╭─ Source information

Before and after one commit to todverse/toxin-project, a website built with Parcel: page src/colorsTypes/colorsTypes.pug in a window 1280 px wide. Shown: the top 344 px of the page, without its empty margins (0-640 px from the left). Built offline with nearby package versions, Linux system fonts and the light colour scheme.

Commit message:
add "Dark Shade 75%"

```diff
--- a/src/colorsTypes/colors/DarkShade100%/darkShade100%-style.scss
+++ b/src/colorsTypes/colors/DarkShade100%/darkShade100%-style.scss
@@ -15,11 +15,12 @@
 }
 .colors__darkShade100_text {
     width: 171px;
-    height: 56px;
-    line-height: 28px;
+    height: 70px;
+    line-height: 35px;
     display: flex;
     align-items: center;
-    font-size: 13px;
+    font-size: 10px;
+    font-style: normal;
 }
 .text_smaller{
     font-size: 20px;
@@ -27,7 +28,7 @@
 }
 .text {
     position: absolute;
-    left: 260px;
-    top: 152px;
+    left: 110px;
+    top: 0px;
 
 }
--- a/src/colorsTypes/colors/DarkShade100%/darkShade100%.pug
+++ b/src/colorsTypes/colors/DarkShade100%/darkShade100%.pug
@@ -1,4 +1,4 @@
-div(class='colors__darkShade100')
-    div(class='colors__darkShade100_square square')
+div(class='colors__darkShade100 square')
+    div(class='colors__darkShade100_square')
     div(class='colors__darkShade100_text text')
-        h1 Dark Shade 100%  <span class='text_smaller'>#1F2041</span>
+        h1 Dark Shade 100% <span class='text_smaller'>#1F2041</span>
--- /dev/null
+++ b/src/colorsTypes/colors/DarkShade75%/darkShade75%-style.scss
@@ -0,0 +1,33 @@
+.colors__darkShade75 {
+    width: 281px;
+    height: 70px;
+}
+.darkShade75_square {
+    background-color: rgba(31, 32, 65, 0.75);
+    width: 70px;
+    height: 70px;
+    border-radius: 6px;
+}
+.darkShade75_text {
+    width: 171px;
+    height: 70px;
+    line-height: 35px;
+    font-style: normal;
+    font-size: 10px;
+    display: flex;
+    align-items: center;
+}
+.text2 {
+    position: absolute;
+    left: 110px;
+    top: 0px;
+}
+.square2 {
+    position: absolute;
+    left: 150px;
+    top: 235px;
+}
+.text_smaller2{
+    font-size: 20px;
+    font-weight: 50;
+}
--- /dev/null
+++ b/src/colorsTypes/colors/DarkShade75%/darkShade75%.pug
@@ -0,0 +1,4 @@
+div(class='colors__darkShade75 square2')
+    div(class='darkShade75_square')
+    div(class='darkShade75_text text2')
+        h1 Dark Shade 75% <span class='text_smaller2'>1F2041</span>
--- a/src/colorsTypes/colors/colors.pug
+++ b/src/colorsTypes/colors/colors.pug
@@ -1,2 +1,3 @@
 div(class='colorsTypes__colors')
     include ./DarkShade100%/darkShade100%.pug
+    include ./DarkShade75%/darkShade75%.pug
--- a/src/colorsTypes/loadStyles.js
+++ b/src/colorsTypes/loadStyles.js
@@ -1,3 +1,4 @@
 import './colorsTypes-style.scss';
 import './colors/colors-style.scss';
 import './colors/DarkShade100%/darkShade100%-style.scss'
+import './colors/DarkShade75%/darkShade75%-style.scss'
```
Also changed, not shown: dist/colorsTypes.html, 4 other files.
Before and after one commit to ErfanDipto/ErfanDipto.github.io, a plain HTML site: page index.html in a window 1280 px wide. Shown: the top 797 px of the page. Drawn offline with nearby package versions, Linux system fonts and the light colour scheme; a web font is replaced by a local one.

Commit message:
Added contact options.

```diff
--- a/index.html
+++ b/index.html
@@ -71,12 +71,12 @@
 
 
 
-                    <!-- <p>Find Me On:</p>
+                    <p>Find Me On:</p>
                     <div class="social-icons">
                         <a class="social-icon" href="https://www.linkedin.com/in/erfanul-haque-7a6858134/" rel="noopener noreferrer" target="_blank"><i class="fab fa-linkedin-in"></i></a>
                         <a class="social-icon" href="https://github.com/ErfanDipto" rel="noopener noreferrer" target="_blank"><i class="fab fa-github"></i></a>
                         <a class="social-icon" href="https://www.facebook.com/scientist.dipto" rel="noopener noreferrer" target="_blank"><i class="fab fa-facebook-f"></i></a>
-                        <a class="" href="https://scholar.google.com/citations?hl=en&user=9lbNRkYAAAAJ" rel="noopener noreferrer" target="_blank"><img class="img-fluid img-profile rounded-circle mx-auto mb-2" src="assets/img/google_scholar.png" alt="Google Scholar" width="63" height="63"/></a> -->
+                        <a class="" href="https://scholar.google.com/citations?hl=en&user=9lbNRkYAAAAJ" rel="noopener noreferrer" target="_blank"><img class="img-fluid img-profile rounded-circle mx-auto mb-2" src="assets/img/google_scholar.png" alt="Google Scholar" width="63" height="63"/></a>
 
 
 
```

╰─

__Task__. Copy each line of the listing that contains "size".

__Result of the exercise__.
-    font-size: 13px;
+    font-size: 10px;
     font-size: 20px;
+    font-size: 10px;
+    font-size: 20px;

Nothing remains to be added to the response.